Zimmerman was seen by Dr. Bill Meyers, who is a specialist in this area, in Philadelphia on Friday, and the tear was diagnosed. The procedure is going to be done in Meyers' office Tuesday.
"If all goes well, it should be about a six-week rehabilitation until he's back and joins us again," said Nationals general manager Mike Rizzo.
Zimmerman was placed on the disabled list April 12, retroactive to April 10, with an abdominal strain. He's been working since then to get better, but it just wasn't happening.
"It's tough," Zimmerman said. "We went through a couple weeks to try and get it better, and it's frustrating. But it's nice to have, I guess, closure, to get it fixed and get working to come back."
Dr. Wiemi Douoguih, the Nationals' medical director, said that Zimmerman has an isolated tear of the rectus muscle in the abdomen.
Zimmerman had problems with his groin and his abdomen during Spring Training. He recovered from both before hurting the abdomen again in the first few games of the season, landing him on the disabled list.
"It started out very minor back in the beginning of March," said Douoguih. "We shut him down ... [but when] he slid into second base during a game the first or second week of April, then it really got much worse after that. That's when we shut him down and put him on the [DL]."
Zimmerman began working in rehab to try to improve the problem, but he kept running into setbacks.
"It just never got better," said head athletic trainer Lee Kuntz.
Zimmerman continued working, and both he and the team eventually decided to have the third baseman see Meyers in Philadelphia.
Zimmerman said surgery was something that could have been an option earlier, but they wanted to go for rehab first to see if that would work.
"Surgery's always the last thing; it's the last resort," Zimmerman said. "It's just one of those things where you have to go for it. You have to try and see if your body can heal itself.

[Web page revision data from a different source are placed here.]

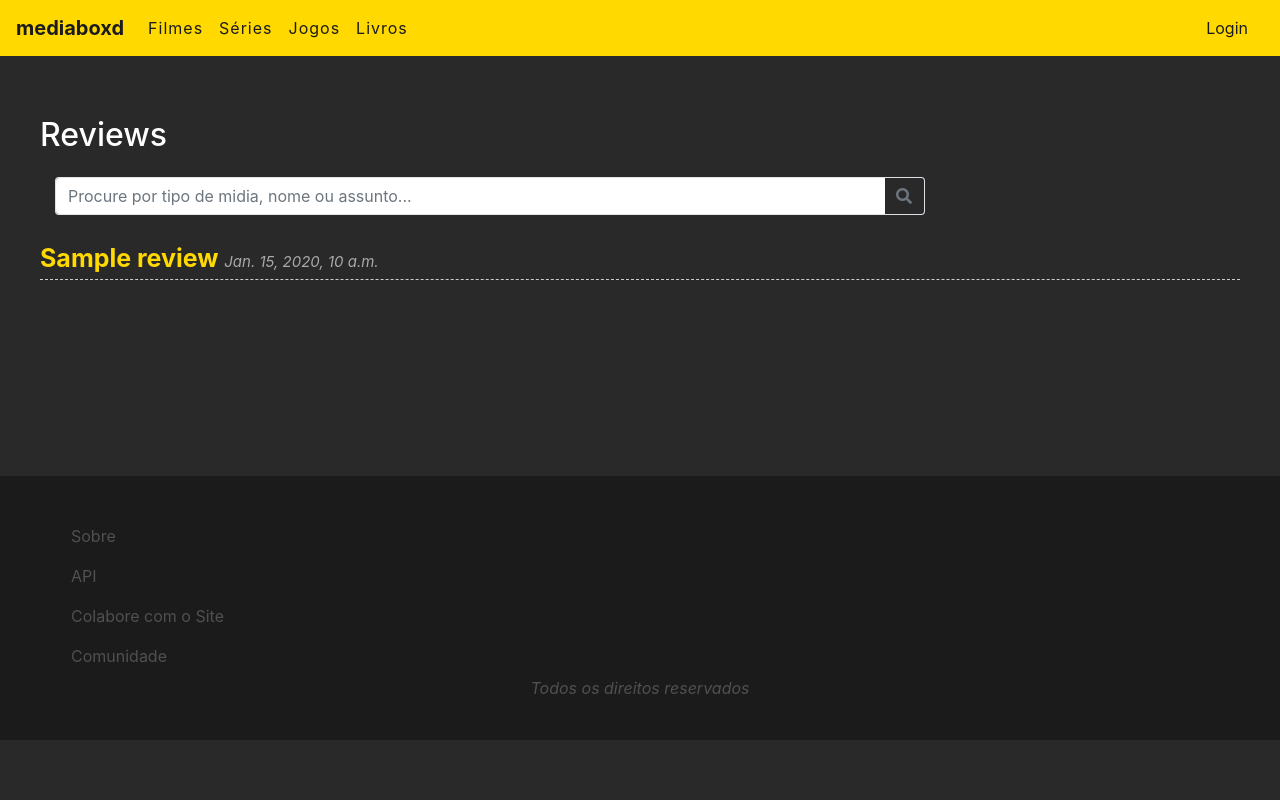
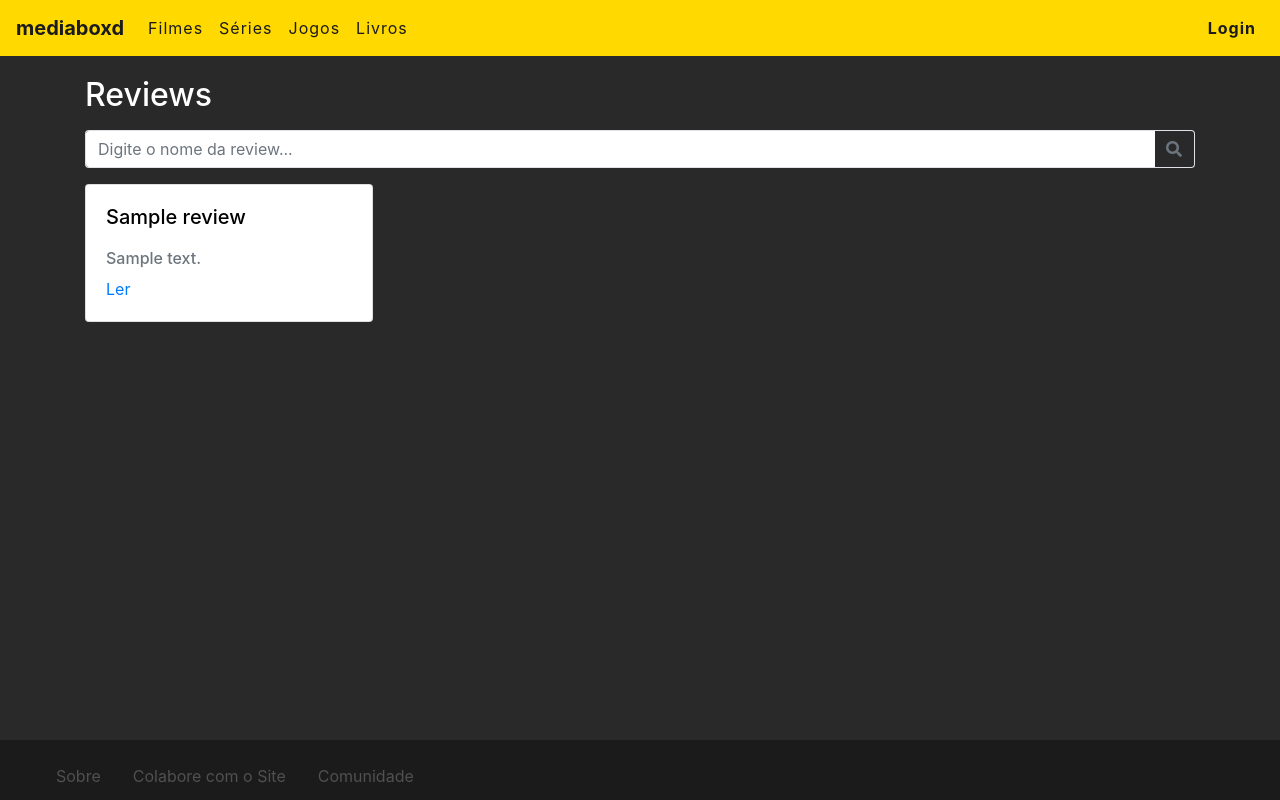
Before and after one commit to iagoscm/mediaboxd, a Django app: page /reviews/ in a window 1280 px wide. Run offline with Django 3.2, Linux system fonts and the light colour scheme; tables that the repository leaves empty hold one stand-in row (values such as "Sample post"); some libraries are stand-ins or nearby versions.

Commit message:
melhorias visuais

```diff
--- a/src/reviews/urls.py
+++ b/src/reviews/urls.py
@@ -6,8 +6,7 @@ from .views import (
     update_review,
     delete_review,
     media_autocomplete,
-    list_reviews,
-    review_autocomplete
+    list_reviews
 )
 
 urlpatterns = [
@@ -18,5 +17,4 @@ urlpatterns = [
     path("update/<int:id>/", update_review, name="update_review"),
     path("delete/<int:id>/", delete_review, name="delete_review"),
     path("media-autocomplete", media_autocomplete, name="media_autocomplete"),
-    path("review-autocomplete", review_autocomplete, name="review_autocomplete"),
 ]
--- a/src/reviews/views.py
+++ b/src/reviews/views.py
@@ -8,14 +8,23 @@ from django.http import JsonResponse
 
 def list_reviews(request):
     query = request.GET.get("q")
+    media_type = request.GET.get("media_type")
 
-    if query:
+    if query and not media_type:
         reviews = Review.objects.filter(
-            (Q(media__media_type__icontains=query)))
+            Q(title__icontains=query)
+            | Q(content__icontains=query)
+            | Q(media__name__icontains=query)
+            | Q(media__media_type__icontains=query)
+            | Q(tags__title__icontains=query)
+        )
+    elif media_type:
+        reviews = Review.objects.filter(media__media_type__icontains=media_type)
     else:
         reviews = Review.objects.all()
 
     return render(request, "reviews/list-public.html", {"reviews": reviews})
+
 
 @login_required
 def list_reviews_me(request):
@@ -72,21 +81,6 @@ def show_review(request, id):
     review = get_object_or_404(Review, pk=id)
     return render(request, "reviews/show.html", {"review": review})
 
-def review_autocomplete(request):
-    term = request.GET["term"]
-    reviews = Review.objects.filter(
-        (
-            Q(title__icontains=term) |
-            Q(content__icontains=term) |
-            Q(media__name__icontains=term) |
-            Q(media__media_type__icontains=term) |
-            Q(tags__title__icontains=term)
-        )
-    ).values("id", "title")
-    res = [{"value": review["id"], "label": review["title"]} for review in reviews]
-
-    return JsonResponse(res, safe=False)
-
 def media_autocomplete(request):
     term = request.GET["term"]
     medias = Media.objects.filter(name__icontains=term).values("id", "name")
--- a/src/static/css/styles.css
+++ b/src/static/css/styles.css
@@ -1,22 +1,28 @@
-body{
-    background-color:rgb(41, 41, 41) !important;
-    color: white !important;
+html {
+  position: relative;
+  min-height: 100%;
 }
 
-.body2{
+body {
+  background-color: rgb(41, 41, 41) !important;
+  color: white !important;
+  margin-bottom: 60px; /* Margin bottom by footer height */
+}
+
+.body2 {
   padding: 40px;
-    background-color:rgb(255, 217, 0) !important;
-    color:#1b1b1b !important;
+  background-color: rgb(255, 217, 0) !important;
+  color: #1b1b1b !important;
   font-size: 25px;
 }
 
-img{
+img {
   border-radius: 10px;
 }
 
 /* Texto */
 
-h1{
+h1 {
   color: rgb(255, 217, 0) !important;
   font-size: 70px !important;
   font-weight: bold !important;
@@ -24,16 +30,16 @@ h1{
   margin-bottom: 0px !important;
 }
 
-.subtitulo{
+.subtitulo {
   font-size: 25px !important;
   margin-bottom: 25px !important;
 }
 
-span{
+span {
   color: white;
 }
 
-p{
+p {
   margin-bottom: 0px !important;
 }
 
@@ -45,49 +51,49 @@ p{
 
 /* Hyperlink */
 
-.hyperlink{
-    color:#1b1b1b !important;
+.hyperlink {
+  color: #1b1b1b !important;
 }
-    .hyperlink:hover{
-        color:rgb(255, 255, 255) !important;
-
+.hyperlink:hover {
+  color: rgb(255, 255, 255) !important;
 }
 
-.hyperlink2{
-    color:rgb(255, 255, 255) !important;
+.hyperlink2 {
+  color: rgb(255, 255, 255) !important;
 }
-    .hyperlink2:hover{
-        color:rgb(255, 217, 0)!important;
+.hyperlink2:hover {
+  color: rgb(255, 217, 0) !important;
 }
 
-.hyperlink-footer{
+.hyperlink-footer {
   color: rgb(80, 80, 80) !important;
 }
-    .hyperlink-footer:hover{
-        color:rgb(255, 255, 255) !important;
+.hyperlink-footer:hover {
+  color: rgb(255, 255, 255) !important;
 }
 
 /* Botao */
 
-.botao{
+.botao {
   background-color: rgb(255, 217, 0) !important;
-    color:#1b1b1b !important;
+  color: #1b1b1b !important;
   border: none !important;
   font-weight: bold !important;
+  height: 100%;
 }
-    .botao:hover{
+.botao:hover {
   background-color: rgb(228, 194, 2) !important;
 }
 
 /* Navbar */
 
-.navbar  {
-    background-color:rgb(255, 217, 0) !important;
+.navbar {
+  background-color: rgb(255, 217, 0) !important;
   margin-bottom: 20px;
   width: 100%;
 }
 
-.navbar-footer  {
+.navbar-footer {
   align-content: center;
   margin-bottom: 20px;
   width: 100%;
@@ -100,11 +106,10 @@ p{
 .navbar-brand {
   font-size: 20px !important;
   font-weight: bold;
-    color:#1b1b1b !important;
+  color: #1b1b1b !important;
 }
-    .navbar-brand:hover{
-        color:rgb(255, 255, 255) !important;
-
+.navbar-brand:hover {
+  color: rgb(255, 255, 255) !important;
 }
 
 .navbar-light .navbar-nav a.nav-link {
@@ -122,14 +127,14 @@ p{
   background-color: rgb(255, 217, 0);
   cursor: pointer;
   display: inline-block;
-    color: #FFF;
+  color: #fff;
   padding: 8px;
   border-radius: 5px;
   margin-right: 25px;
 }
 
 .fas.fa-plus {
-    color: #FFF;
+  color: #fff;
   margin-right: 10px;
   margin-left: 5px;
 }
@@ -146,7 +151,6 @@ p{
 }
 
 .search-div {
-    padding: 0;
   margin-top: 15px;
   margin-bottom: 15px;
   display: inline-block;
@@ -167,7 +171,7 @@ p{
   font-size: 20px;
   height: 50px;
   padding-top: 10px;
-    border-bottom: 1px dashed #CCC;
+  border-bottom: 1px dashed #ccc;
 }
 
 .fas.fa-trash {
@@ -187,18 +191,18 @@ p{
 }
 
 /* Rodapé */
-footer{
-    padding: 40px;
-    background-color:#1b1b1b !important;
+footer {
+  position: absolute;
+  bottom: 0;
+  width: 100%;
+  height: 60px; /* Set the fixed height of the footer here */
+  background-color: #1b1b1b !important;
   border: none !important;
 }
 
 footer p {
   color: rgb(80, 80, 80) !important;
   text-align: center;
-    top: 50%;
-    position: relative;
-    margin: 0px !important;
 }
 
 /* Messages */
@@ -256,3 +260,23 @@ ul.messages li {
   clear: both;
   display: flex;
 }
+
+.container {
+  width: auto;
+  max-width: 680px;
+  padding: 0 15px;
+  margin-bottom: 80px;
+}
+
+.container .text-muted {
+  margin: 20px 0;
+}
+
+.list-footer {
+  list-style-type: none;
+}
+
+.list-footer li {
+  display: inline;
+  float: left;
+}
--- a/src/templates/base.html
+++ b/src/templates/base.html
@@ -13,7 +13,7 @@
     <link rel="stylesheet" href="//code.jquery.com/ui/1.12.1/themes/base/jquery-ui.css">
     <script src="https://code.jquery.com/jquery-1.12.4.js"></script>
     <script src="https://code.jquery.com/ui/1.12.1/jquery-ui.js"></script>
-    <!-- <script src="https://stackpath.bootstrapcdn.com/bootstrap/4.3.1/js/bootstrap.min.js"></script> -->
+    <script src="https://stackpath.bootstrapcdn.com/bootstrap/4.3.1/js/bootstrap.min.js"></script>
     <script src="https://cdnjs.cloudflare.com/ajax/libs/popper.js/1.14.7/umd/popper.min.js"
         integrity="sha384-UO2eT0CpHqdSJQ6hJty5KVphtPhzWj9WO1clHTMGa3JDZwrnQq4sF86dIHNDz0W1"
         crossorigin="anonymous"></script>
@@ -21,48 +21,65 @@
 </head>
 
 <body>
-    <div style="padding: 0px;" class="container-fluid">
     <nav class="navbar navbar-expand-lg navbar-light">
         <a class="navbar-brand" href="/">mediaboxd</a>
-            <div class="collapse navbar-collapse">
+        <div class="collapse navbar-collapse" id="navbarNavAltMarkup">
             <ul class="navbar-nav mr-auto">
-                    <a class="hyperlink nav-link" href="/reviews?q=movie">Filmes</a>
-                    <a class="hyperlink nav-link" href="/reviews?q=serie">Séries</a>
-                    <a class="hyperlink nav-link" href="/reviews?q=game">Jogos</a>
-                    <a class="hyperlink nav-link" href="/reviews?q=book">Livros</a>
+                <li class="nav-item">
+                    <a class="hyperlink nav-link" href="/reviews?media_type=movie">Filmes</a>
+                </li>
+                <li class="nav-item">
+                    <a class="hyperlink nav-link" href="/reviews?media_type=serie">Séries</a>
+                </li>
+                <li class="nav-item">
+                </li>
+                <li class="nav-item">
+                    <a class="hyperlink nav-link" href="/reviews?media_type=game">Jogos</a>
+                </li>
+                <div class="li-nav-item">
+                    <a class="hyperlink nav-link" href="/reviews?media_type=book">Livros</a>
+                </div>
             </ul>
+            <ul class="navbar-nav">
                 {% if user.is_authenticated %}
-                <div class="nav-item form-inline my-2 my-md-0">
+                <div class="nav-item form-inline my-2 my-md-0 font-weight-bold">
                     <a class="hyperlink nav-link" href="{% url 'list_reviews_me'%}"> Minhas Reviews</a>
                 </div>
-                <div class="nav-item form-inline my-2 my-md-0">
+                <div class="nav-item form-inline my-2 my-md-0 font-weight-bold">
                     <a class="hyperlink nav-link" href="{% url 'logout' %}">Logout</a>
                 </div>
                 {% else %}
-                <div class="nav-item form-inline my-2 my-md-0">
+                <div class="nav-item form-inline my-2 my-md-0 font-weight-bold">
                     <a class="hyperlink nav-link" href="{% url 'login' %}">Login</a>
                 </div>
                 {% endif %}
+            </ul>
         </div>
-            <button class="navbar-toggler" type="button" data-toggle="collapse" data-target="#navbarSupportedContent"
+        <button class="navbar-toggler" type="button" data-toggle="collapse" data-target="#navbarNavAltMarkup"
             aria-controls="navbarSupportedContent" aria-expanded="false" aria-label="Toggle navigation">
             <span class="navbar-toggler-icon"></span>
         </button>
     </nav>
+
+    <div class="container">
         {% block content %}
         {% endblock %}
     </div>
 </body>
 
 <footer>
-    <div class="container-fluid">
-        <nav>
+    <div class="text-center">
+            <ul class="list-footer">
+                <li>
                     <a class="hyperlink-footer nav-link" href="/sobre">Sobre</a>
-            <a class="hyperlink-footer nav-link" href="/api">API</a>
+                </li>
+                <li>
                     <a class="hyperlink-footer nav-link" href="/colabore">Colabore com o Site</a>
+                </li>
+                <li>
                     <a class="hyperlink-footer nav-link" href="/comunidade">Comunidade</a>
-        </nav>
-        <p><i>Todos os direitos reservados</i></p>
+                </li>
+            </ul>
         </div>
 </footer>
 
--- a/src/templates/reviews/form-create.html
+++ b/src/templates/reviews/form-create.html
@@ -3,7 +3,7 @@
 {% block content %}
 
 <div style="color: rgb(41, 41, 41);" class="row">
-    <div class="col-md-4 offset-md-4">
+    <div class="col-md-12 offset-md-12">
         <div class="card auth-card">
             <div class="card-body">
                 <h4 class="card-title text-center">
--- a/src/templates/reviews/form-update.html
+++ b/src/templates/reviews/form-update.html
@@ -3,7 +3,7 @@
 {% block content %}
 
 <div style="color: rgb(41, 41, 41);" class="row">
-    <div class="col-md-4 offset-md-4">
+    <div class="col-md-12 offset-md-12">
         <div class="card auth-card">
             <div class="card-body">
                 <h4 class="card-title text-center">
--- a/src/templates/reviews/list-public.html
+++ b/src/templates/reviews/list-public.html
@@ -1,62 +1,32 @@
 {% extends 'base.html' %} {% block content %}
 
-<div style="height: 400px; padding: 40px">
+<div>
   <h2>Reviews</h2>
-  <div class="col-9 search-div">
+  <div class="row my-3">
+    <div class="col-12">
       <form action="{% url 'list_reviews' %}" method="get">
         <div class="input-group">
-        <input
-          name="q"
-          class="form-control py-2 border-right-0 border"
-          type="search"
-          placeholder="Procure por tipo de midia, nome ou assunto..."
-          id="review-search"
-        />
+          <input name="q" class="form-control py-2 border-right-0 border" type="search"
+            placeholder="Digite o nome da review..." id="example-search-input" />
+          <!-- <button class="btn btn-outline-secondary" >Search</button> -->
           <span class="input-group-append">
-          <button
-            class="btn btn-outline-secondary border-left-0 border"
-            type="submit"
-          >
+            <button class="btn btn-outline-secondary border-left-0 border" type="submit">
               <i class="fa fa-search"></i>
               </a>
           </span>
         </div>
       </form>
     </div>
-  <ul class="review-list">
+  </div>
     {% for review in reviews %}
-    <li class="review-item">
-        <a class="hyperlink2" href="{{review.id}}">
-          <span
-            style="color: rgb(255, 217, 0); font-size: 25px; font-weight: bold"
-            >{{ review.title }}</span
-          >
-          <i style="color: darkgrey; font-size: 15px"
-            >{{review.created_at}}</i
-          ></a
-        >
-    </li>
+    <div class="card" style="width: 18rem; color:black">
+      <div class="card-body">
+        <h5 class="card-title">{{review.title}}</h5>
+        <h6 class="card-subtitle mb-2 text-muted">{{review.content|truncatechars:40}}</h6>
+        <p class="card-text"></p>
+        <a href="{{review.id}}" class="card-link">Ler</a>
+      </div>
+    </div>
     {% endfor %}
-  </ul>
 </div>
-
-<script>
-    $(function () {
-        $("#review-search").autocomplete({
-            source: '{% url "review_autocomplete" %}',
-            minLength: 2,
-            select: function (event, ui) {
-                $('#media').val(ui.item.label);
-                $('#media-id').val(ui.item.value);
-                return false;
-            },
-            focus: function (event, ui) {
-                $('#media').val(ui.item.label);
-                $('#media-id').val(ui.item.value);
-                return false;
-            }
-        });
-    });
-</script>
-
 {% endblock %}
--- a/src/templates/reviews/show.html
+++ b/src/templates/reviews/show.html
@@ -1,7 +1,7 @@
 {% extends 'base.html' %}
 {% block content %}
 
-<div style="height: 400px;" class="offset-1 col-10 list-div">
+<div class="offset-1 col-10 list-div">
     <h1>{{review.title}}</h1>
     <br>
     <h4 style="color: rgb(255, 217, 0);">Conteúdo</h4>
```
Also changed, not shown: src/templates/reviews/list-me.html (+18 -31 lines). Lines whose indentation alone changed are shown as unchanged.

If it does, great. If not, then you go to surgery."
Missing Zimmerman has been painful for the Washington offense, which hasn't been able to score runs very well this season even though the Nationals are 9-8 without him.
"When you take your best hitter out of the lineup, you have to find different ways to score runs," Rizzo said. "Nobody's going to feel sorry for us. He's a huge part of our ballclub, but we're going to have to find ways to win games without him."
After Tuesday's procedure, Kuntz said Zimmerman will walk a mile the next day, and Douoguih said the baseball part of his recovery is going to depend upon how he feels.
"We did everything we could to try and avoid [surgery]," Zimmerman said. "It's just at a point now where it hasn't been getting better and to the point where we might as well go in there and fix it."
Jeff Seidel is a contributor to MLB.com. This story was not subject to the approval of Major League Baseball or its clubs.